For the listing below, state how many lines include "head". The number alone is the answer.
===============
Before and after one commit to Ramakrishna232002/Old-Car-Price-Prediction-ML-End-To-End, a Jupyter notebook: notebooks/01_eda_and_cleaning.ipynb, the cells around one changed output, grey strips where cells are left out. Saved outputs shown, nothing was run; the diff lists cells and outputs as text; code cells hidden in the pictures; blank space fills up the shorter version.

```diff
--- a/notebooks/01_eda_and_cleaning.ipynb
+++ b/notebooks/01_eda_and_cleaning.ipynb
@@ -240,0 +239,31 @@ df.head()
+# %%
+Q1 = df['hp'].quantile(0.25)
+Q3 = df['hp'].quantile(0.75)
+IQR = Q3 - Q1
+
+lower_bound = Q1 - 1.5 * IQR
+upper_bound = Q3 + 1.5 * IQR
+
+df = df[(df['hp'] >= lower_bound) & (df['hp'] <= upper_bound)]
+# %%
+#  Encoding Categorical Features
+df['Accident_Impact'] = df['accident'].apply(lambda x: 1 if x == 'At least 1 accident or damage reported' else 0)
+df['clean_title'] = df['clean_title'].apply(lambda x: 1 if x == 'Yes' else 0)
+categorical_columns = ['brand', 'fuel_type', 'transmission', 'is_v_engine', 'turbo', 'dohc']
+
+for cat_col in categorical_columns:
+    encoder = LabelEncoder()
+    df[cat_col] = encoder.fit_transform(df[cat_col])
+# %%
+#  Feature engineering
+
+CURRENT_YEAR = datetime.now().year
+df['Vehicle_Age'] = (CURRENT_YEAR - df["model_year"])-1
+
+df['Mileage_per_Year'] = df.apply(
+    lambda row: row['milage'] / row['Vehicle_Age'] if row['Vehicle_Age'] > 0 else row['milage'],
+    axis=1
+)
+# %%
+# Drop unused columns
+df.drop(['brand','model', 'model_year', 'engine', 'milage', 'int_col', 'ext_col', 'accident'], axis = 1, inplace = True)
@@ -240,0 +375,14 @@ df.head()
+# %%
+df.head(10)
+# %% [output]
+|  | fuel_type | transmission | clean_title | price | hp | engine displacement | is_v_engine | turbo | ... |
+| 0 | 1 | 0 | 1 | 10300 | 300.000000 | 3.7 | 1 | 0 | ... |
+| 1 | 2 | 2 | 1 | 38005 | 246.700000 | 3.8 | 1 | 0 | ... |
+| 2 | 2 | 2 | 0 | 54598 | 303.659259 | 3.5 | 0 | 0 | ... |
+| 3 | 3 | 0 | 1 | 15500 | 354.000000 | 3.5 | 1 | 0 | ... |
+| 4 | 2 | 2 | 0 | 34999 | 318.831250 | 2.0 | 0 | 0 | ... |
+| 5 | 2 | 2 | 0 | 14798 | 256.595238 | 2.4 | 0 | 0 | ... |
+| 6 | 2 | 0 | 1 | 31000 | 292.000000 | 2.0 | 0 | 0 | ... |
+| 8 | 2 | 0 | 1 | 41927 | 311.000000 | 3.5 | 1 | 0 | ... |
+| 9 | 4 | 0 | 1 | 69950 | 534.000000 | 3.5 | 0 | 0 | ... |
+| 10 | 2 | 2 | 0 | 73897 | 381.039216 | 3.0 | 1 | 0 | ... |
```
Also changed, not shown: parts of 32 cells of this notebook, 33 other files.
===============
> _Response_
3